▸ **Your goal**: Go through the entries, filter for the word "flex", and copy every line that has it.

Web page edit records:
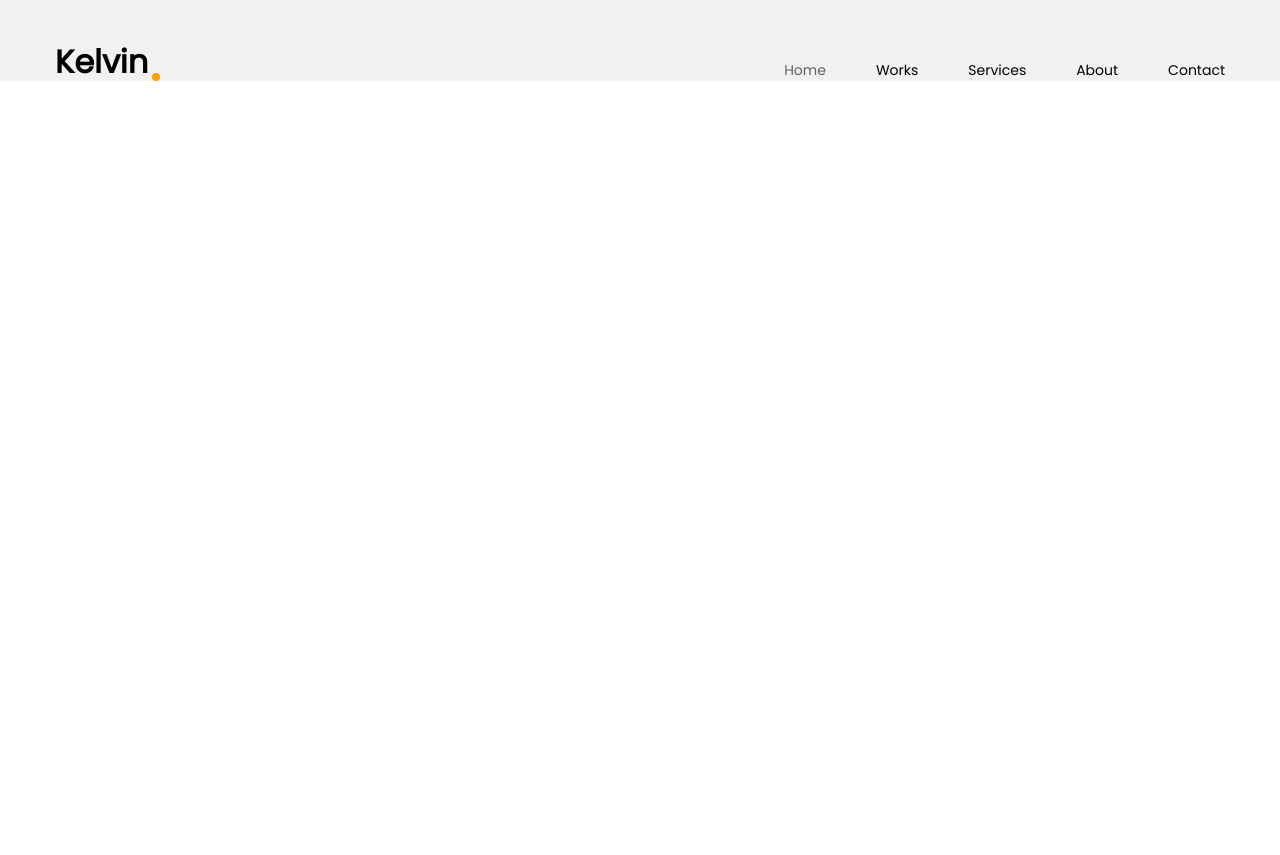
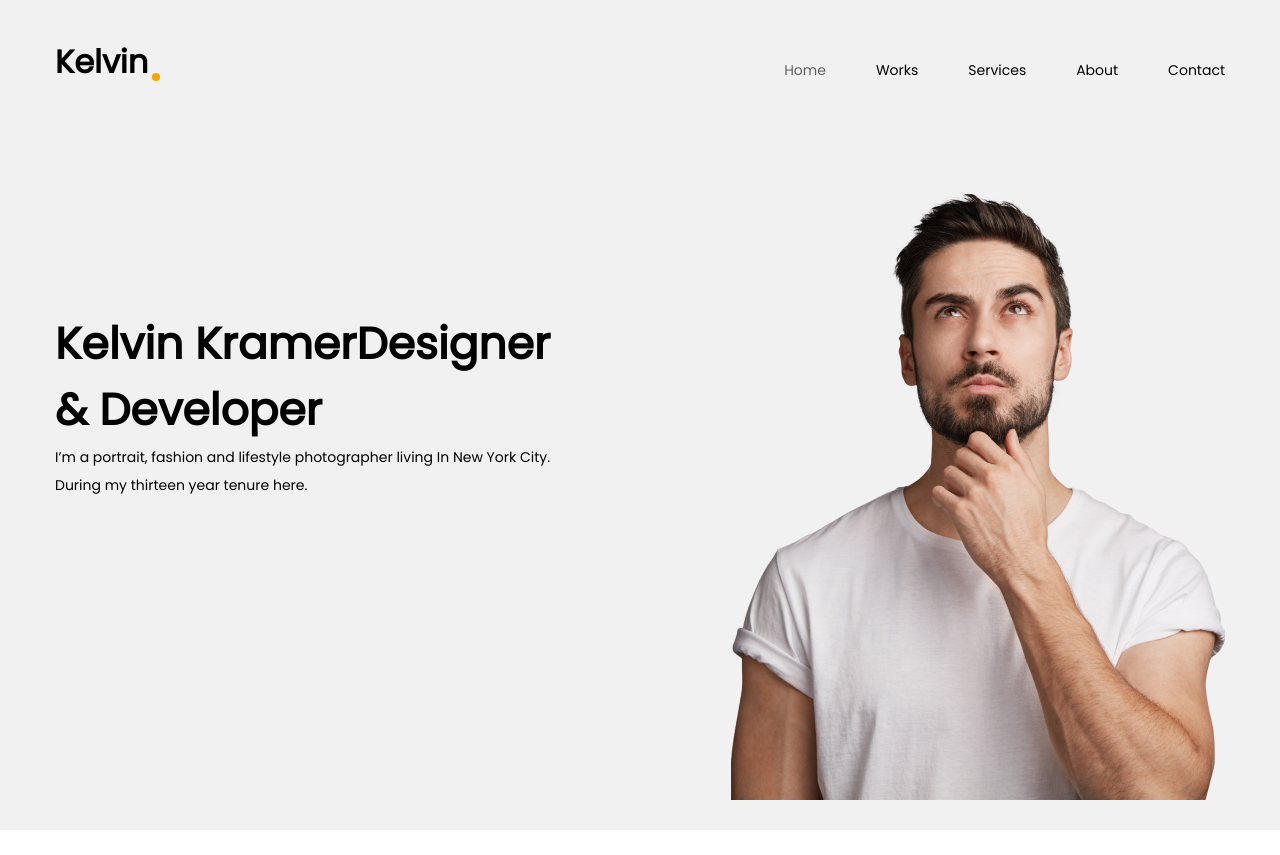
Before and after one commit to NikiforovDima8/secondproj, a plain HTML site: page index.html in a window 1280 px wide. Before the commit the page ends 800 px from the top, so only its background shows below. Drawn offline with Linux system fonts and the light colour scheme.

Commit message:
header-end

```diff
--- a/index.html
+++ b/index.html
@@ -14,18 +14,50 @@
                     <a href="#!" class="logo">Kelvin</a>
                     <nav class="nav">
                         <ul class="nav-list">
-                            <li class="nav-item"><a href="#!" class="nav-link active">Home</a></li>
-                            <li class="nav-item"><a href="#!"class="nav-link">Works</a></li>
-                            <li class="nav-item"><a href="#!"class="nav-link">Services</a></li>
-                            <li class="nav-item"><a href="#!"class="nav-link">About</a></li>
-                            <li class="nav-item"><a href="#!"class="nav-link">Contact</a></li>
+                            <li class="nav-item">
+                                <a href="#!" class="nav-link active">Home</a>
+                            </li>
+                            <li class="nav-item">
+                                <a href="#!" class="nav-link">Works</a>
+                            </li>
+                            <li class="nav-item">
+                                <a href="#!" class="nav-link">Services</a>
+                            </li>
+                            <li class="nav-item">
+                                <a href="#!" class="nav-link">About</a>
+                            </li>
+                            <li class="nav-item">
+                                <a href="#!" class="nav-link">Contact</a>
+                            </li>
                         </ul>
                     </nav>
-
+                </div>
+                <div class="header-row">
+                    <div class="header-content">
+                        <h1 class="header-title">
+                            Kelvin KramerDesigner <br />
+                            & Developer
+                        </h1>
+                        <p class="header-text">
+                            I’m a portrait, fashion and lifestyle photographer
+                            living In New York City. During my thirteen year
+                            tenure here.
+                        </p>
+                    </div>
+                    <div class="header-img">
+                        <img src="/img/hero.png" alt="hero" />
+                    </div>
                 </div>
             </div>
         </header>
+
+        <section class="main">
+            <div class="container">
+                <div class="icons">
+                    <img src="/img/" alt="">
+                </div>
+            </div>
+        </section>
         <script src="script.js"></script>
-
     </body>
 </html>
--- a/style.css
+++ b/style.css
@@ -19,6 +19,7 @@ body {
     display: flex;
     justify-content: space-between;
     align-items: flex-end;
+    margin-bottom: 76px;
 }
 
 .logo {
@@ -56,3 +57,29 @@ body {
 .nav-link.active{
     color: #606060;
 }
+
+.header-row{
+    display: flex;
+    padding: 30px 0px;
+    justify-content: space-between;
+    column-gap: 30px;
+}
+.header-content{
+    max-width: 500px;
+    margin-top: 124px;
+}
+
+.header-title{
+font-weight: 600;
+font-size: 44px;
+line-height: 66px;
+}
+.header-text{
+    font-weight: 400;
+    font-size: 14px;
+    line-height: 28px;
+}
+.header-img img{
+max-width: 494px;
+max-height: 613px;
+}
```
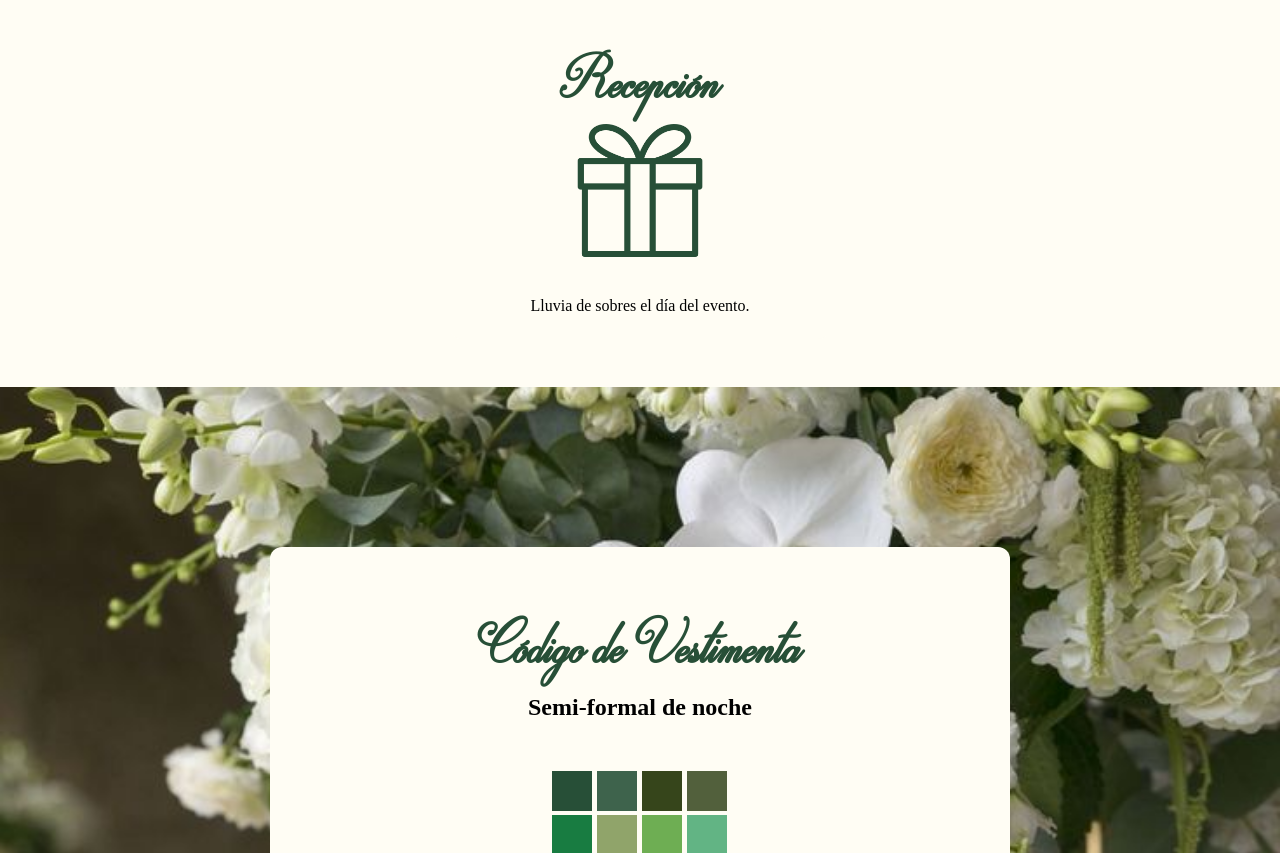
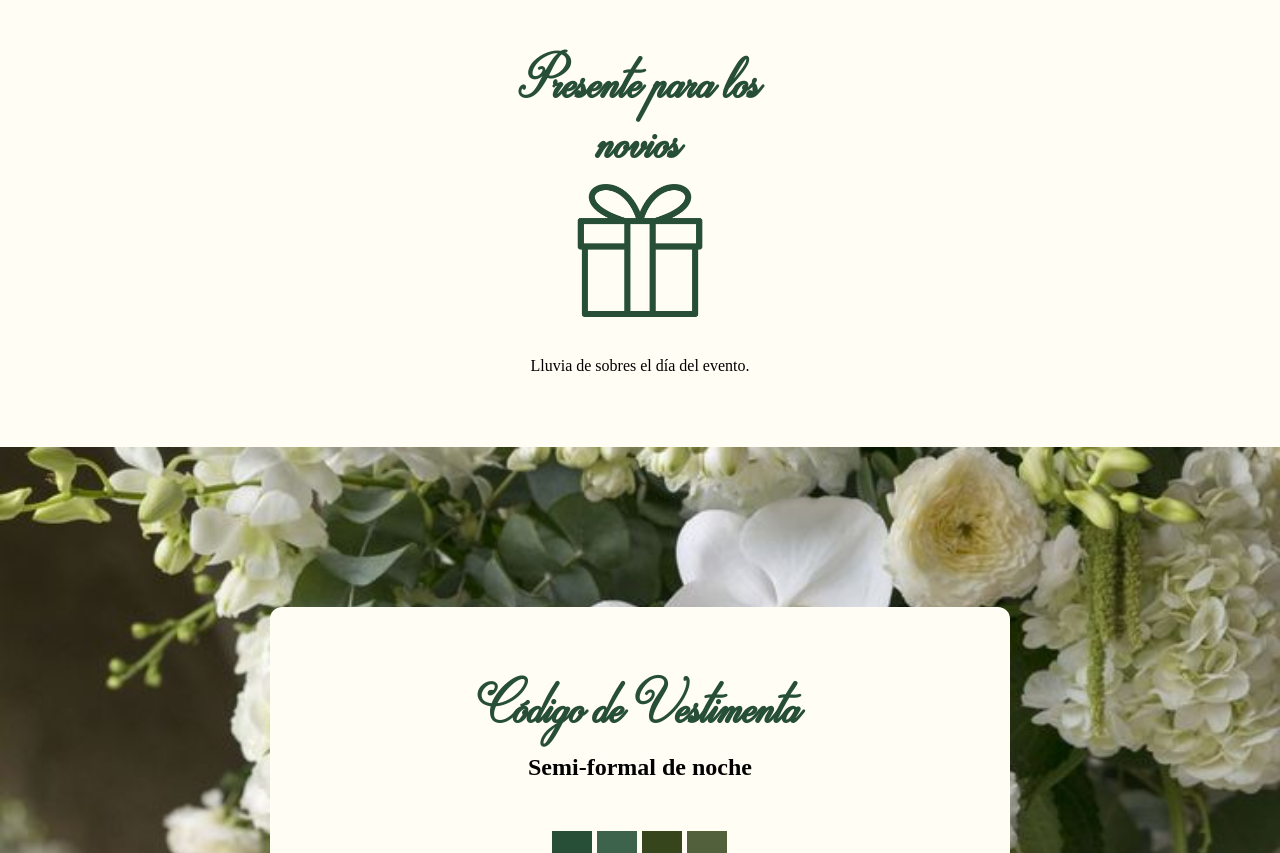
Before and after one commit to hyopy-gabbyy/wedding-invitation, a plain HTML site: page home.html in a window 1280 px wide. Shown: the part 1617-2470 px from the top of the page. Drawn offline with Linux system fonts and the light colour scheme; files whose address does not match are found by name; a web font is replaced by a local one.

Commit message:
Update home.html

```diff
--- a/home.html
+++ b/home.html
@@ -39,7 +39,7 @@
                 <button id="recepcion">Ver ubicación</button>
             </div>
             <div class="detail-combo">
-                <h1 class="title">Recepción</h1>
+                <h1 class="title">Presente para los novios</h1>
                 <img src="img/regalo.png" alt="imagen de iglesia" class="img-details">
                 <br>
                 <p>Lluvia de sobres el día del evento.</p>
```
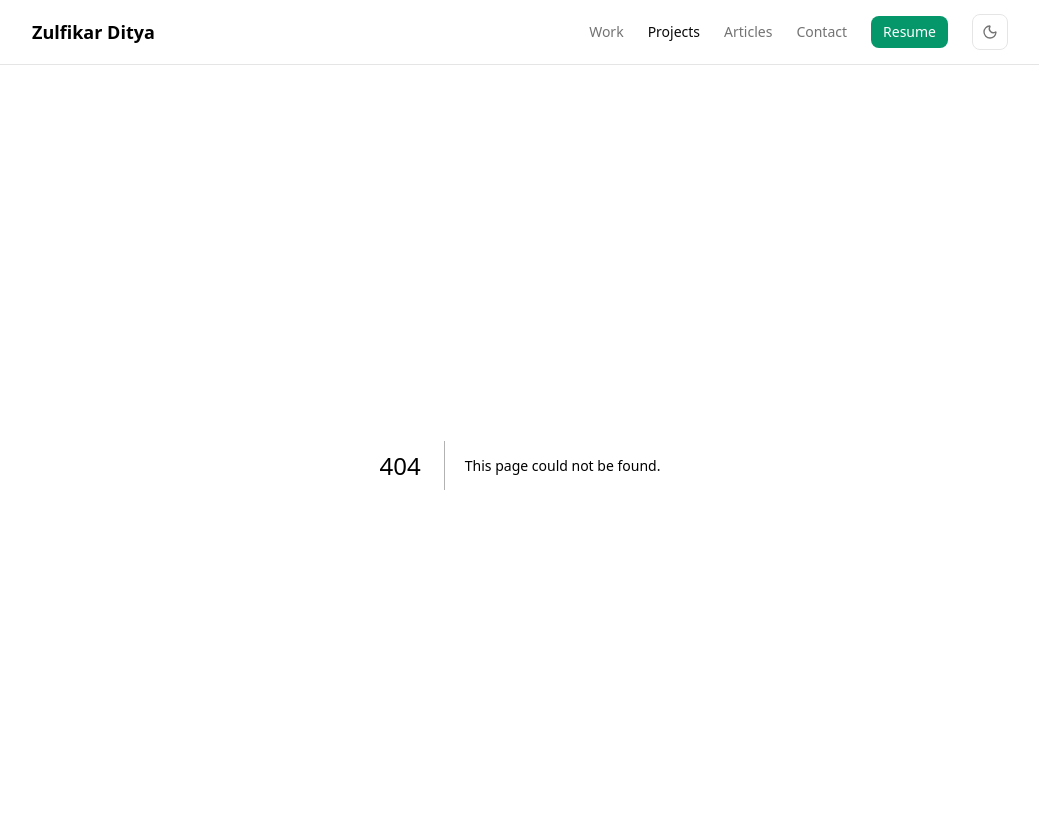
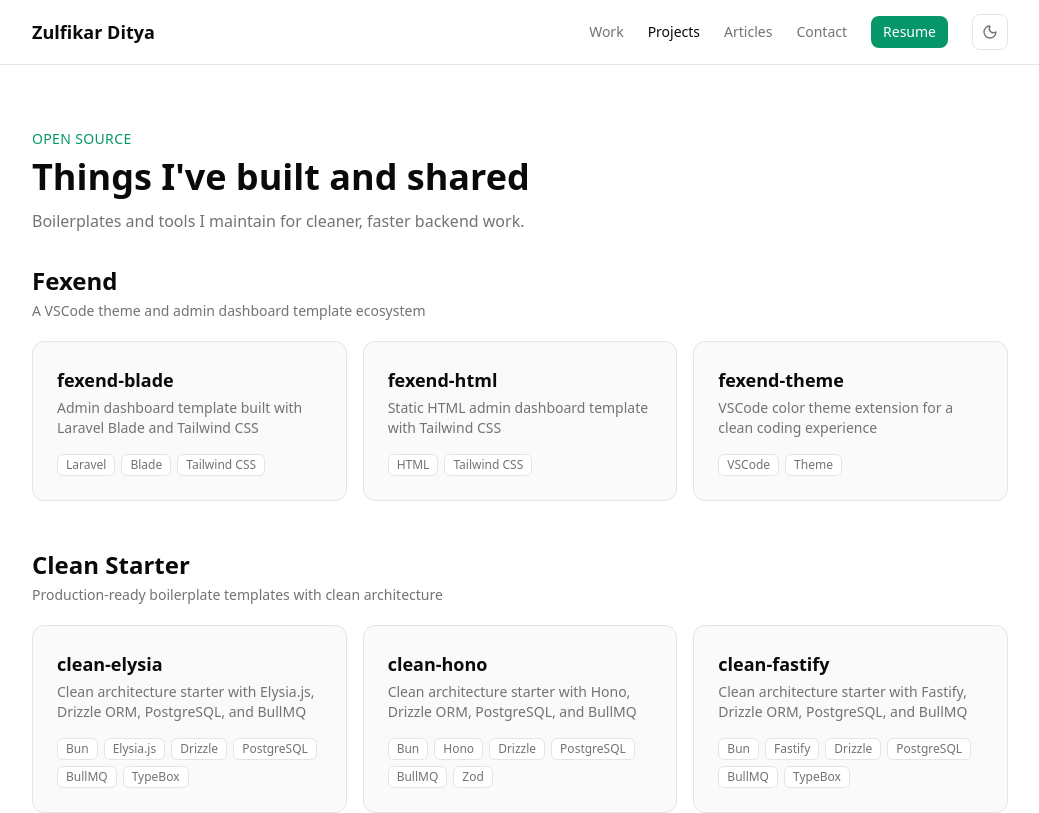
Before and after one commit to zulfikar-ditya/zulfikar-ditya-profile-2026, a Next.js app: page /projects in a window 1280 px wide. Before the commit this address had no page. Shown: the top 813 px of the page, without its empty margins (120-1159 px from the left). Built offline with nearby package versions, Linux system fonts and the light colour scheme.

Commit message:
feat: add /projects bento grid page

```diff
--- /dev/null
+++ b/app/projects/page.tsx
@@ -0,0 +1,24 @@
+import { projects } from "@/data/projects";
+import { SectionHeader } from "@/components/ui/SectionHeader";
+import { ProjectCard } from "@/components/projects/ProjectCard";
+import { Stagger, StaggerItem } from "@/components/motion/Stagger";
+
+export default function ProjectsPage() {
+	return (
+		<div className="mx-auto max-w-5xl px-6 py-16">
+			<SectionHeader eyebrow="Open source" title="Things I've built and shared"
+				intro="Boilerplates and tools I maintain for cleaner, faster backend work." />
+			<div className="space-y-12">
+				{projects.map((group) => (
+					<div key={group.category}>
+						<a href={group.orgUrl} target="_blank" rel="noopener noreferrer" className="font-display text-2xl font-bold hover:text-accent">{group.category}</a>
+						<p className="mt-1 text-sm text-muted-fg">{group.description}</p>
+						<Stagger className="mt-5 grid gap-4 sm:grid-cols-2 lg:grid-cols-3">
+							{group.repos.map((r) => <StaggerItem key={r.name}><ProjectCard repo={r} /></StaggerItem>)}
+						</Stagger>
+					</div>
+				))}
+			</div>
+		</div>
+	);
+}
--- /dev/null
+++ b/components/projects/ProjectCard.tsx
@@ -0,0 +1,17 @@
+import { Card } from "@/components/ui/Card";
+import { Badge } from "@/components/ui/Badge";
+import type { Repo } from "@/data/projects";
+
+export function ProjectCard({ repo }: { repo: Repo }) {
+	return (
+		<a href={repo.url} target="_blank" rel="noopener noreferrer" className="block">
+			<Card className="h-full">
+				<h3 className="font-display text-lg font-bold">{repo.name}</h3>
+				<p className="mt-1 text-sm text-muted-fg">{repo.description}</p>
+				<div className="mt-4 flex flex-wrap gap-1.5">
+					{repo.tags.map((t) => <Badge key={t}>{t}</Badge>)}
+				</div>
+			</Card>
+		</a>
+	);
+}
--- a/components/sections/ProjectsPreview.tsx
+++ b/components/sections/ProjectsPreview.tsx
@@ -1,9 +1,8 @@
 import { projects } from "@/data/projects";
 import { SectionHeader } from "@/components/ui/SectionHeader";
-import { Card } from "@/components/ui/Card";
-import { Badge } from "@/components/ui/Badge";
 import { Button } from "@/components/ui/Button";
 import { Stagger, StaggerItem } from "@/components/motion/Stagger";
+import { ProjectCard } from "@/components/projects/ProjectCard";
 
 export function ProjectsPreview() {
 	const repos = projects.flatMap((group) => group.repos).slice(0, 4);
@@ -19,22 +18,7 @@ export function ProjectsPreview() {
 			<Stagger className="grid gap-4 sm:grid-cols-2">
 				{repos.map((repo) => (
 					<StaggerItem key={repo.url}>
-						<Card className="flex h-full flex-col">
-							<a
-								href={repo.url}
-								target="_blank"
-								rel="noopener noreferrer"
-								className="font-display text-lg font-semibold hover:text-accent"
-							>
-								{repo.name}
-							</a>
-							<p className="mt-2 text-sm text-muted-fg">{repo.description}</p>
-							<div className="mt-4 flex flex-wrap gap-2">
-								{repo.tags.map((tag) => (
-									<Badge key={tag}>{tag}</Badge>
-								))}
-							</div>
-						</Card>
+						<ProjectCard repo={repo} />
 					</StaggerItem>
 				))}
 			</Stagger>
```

▸ **Response to this exercise**:
     display: flex;
     align-items: flex-end;
+    display: flex;
+				<div className="mt-4 flex flex-wrap gap-1.5">
-						<Card className="flex h-full flex-col">
-							<div className="mt-4 flex flex-wrap gap-2">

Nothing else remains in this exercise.